Encyclopedia of Science > Genetic Engineering > Introduction
Redrawing the Blueprint of Life
a book in the Beyond 2000 series by David Darling
Imagine that we could put an end to some of the most crippling diseases
and disabilities with which children are born. Imagine, too, that we could
create new animals and plants to help solve some of the world's most urgent
problems. Cows might be altered to produce life-saving drugs in their milk.
Tiny organisms might be made that could convert garbage into fuel. Or new
types of plants might be grown that could absorb more carbon dioxide from
the air and so help prevent global warming.
| Crops that produce their own pesticides
as they grow have been among the first practical developments of genetic
| The large boll on the left comes from a
cotton plant that was genetically engineered to fend off damaging
insect pests. The boll on the right is from an unaltered plant that
has been attacked by insects.
Although breakthroughs such as these would once have seemed impossible,
they are now close to becoming real. Over the last 50 years, scientists
have learned a great deal about the chemical changes taking place inside
living things. They have deciphered the code by which animals and plants
pass on their characteristics to their offspring. They have even learned
how to alter that code to produce life-forms with new characteristics. The
means by which they are able to do this is known as GENETIC ENGINEERING.
Through genetic engineering we shall soon be able to provide much better
treatments, and possibly even cures, for certain serious diseases. We shall
be able to create new kinds of life, or altered versions of existing animals
and plants, for medical and industrial use, or for improving the environment.
But although this powerful new tool promises to do much that is good, it
also presents some dangers.
Our bodies are able to fight back against many of the disease-causing organisms
found in nature, but we might have no resistance to a completely new germ
that has been genetically engineered. There is the risk that such germs
might be released before their long-term effects have become properly understood.
Another concern is that some people might want to "design" their own babies.
They might want to use genetic engineering to determine details of their
child’s future appearance. Today, governments around the world are trying
to decide on the rules that future genetic engineers will have to follow.
In the following pages we will look at how the instructions needed to build
a new individual are stored inside every animal and plant. We will learn
about the complex chemical known as DNA and how it is arranged in working
units called GENES. We will see how scientists have managed to identify

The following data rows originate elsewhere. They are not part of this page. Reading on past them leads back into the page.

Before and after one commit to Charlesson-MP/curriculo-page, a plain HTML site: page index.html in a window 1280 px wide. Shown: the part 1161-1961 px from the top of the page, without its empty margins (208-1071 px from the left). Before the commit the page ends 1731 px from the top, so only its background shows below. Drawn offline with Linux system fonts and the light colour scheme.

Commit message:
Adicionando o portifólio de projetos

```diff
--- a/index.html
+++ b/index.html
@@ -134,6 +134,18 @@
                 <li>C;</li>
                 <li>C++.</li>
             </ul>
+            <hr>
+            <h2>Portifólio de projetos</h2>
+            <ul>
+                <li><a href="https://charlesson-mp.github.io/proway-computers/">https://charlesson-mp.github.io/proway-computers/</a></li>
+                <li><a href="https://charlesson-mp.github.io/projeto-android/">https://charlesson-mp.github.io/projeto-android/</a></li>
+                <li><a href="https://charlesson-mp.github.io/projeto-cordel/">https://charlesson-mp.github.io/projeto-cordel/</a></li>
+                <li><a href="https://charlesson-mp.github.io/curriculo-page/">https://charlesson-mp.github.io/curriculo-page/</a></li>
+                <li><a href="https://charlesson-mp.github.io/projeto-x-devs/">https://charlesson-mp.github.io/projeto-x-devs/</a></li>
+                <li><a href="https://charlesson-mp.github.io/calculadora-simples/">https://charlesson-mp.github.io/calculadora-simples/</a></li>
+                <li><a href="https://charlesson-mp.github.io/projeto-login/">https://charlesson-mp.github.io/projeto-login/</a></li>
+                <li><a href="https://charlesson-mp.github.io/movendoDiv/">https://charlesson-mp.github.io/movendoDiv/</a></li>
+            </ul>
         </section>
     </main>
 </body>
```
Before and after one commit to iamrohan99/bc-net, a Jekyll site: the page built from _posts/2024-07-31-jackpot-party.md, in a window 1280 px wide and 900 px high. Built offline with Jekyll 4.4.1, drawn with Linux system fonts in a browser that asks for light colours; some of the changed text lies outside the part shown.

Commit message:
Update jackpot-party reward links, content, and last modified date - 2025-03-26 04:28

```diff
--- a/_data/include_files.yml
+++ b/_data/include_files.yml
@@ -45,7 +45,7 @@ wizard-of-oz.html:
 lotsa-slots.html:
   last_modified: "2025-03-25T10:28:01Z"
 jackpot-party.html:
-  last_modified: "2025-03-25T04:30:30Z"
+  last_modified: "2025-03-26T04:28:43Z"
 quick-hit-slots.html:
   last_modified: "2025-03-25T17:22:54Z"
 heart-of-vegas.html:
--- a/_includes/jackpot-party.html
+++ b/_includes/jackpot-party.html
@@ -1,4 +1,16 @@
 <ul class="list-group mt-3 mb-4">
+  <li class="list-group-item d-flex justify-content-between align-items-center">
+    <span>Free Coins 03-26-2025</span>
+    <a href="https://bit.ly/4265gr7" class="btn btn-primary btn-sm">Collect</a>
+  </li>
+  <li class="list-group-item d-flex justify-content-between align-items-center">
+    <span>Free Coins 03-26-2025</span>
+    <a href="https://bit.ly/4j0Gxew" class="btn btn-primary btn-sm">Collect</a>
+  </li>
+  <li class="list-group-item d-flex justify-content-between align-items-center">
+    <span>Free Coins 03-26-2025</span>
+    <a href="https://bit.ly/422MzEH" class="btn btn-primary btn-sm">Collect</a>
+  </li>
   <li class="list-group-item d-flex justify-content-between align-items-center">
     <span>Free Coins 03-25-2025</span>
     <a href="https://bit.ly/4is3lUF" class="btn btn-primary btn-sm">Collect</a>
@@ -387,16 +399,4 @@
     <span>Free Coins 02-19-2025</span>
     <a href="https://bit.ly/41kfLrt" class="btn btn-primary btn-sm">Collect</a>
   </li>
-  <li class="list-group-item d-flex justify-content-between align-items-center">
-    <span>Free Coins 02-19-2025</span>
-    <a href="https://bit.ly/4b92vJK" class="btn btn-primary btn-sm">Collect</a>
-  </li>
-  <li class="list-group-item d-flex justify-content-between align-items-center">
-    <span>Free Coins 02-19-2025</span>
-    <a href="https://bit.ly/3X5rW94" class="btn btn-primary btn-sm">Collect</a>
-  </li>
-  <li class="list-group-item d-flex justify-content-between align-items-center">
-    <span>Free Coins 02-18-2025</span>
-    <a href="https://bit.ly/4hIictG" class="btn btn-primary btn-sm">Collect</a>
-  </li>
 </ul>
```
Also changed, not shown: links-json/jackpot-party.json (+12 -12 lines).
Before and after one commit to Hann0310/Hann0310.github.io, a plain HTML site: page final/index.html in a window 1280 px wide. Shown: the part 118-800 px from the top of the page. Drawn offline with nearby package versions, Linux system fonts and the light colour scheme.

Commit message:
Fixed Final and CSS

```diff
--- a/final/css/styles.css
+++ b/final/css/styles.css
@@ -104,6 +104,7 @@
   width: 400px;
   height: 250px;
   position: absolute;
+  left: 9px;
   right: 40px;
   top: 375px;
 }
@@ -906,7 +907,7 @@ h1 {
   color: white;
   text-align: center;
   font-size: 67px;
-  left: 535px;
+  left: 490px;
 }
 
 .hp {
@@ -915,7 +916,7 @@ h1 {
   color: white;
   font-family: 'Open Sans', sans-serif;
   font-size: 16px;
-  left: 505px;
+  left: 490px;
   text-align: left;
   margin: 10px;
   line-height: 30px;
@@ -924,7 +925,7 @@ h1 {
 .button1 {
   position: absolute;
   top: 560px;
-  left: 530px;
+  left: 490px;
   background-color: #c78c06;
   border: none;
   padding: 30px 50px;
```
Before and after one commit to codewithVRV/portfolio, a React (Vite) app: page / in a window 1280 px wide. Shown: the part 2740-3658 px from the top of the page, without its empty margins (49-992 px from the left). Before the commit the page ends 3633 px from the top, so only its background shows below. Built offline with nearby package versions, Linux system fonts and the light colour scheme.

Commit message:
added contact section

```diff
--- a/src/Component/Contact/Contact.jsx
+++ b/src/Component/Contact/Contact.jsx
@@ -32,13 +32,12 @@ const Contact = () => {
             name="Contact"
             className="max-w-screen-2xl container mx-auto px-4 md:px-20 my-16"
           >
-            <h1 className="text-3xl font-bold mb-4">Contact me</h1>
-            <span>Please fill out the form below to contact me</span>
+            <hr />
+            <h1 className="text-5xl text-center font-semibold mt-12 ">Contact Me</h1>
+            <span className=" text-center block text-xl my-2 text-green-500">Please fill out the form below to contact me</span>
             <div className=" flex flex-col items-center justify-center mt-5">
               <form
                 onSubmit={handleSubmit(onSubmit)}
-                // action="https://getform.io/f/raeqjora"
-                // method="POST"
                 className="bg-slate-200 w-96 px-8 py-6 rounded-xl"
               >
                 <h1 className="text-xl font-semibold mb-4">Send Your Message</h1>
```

the purpose of certain genes and how they are now able to make changes to
genes in the laboratory. Finally, we will look at some of the possible benefits
and problems that genetic engineering may bring.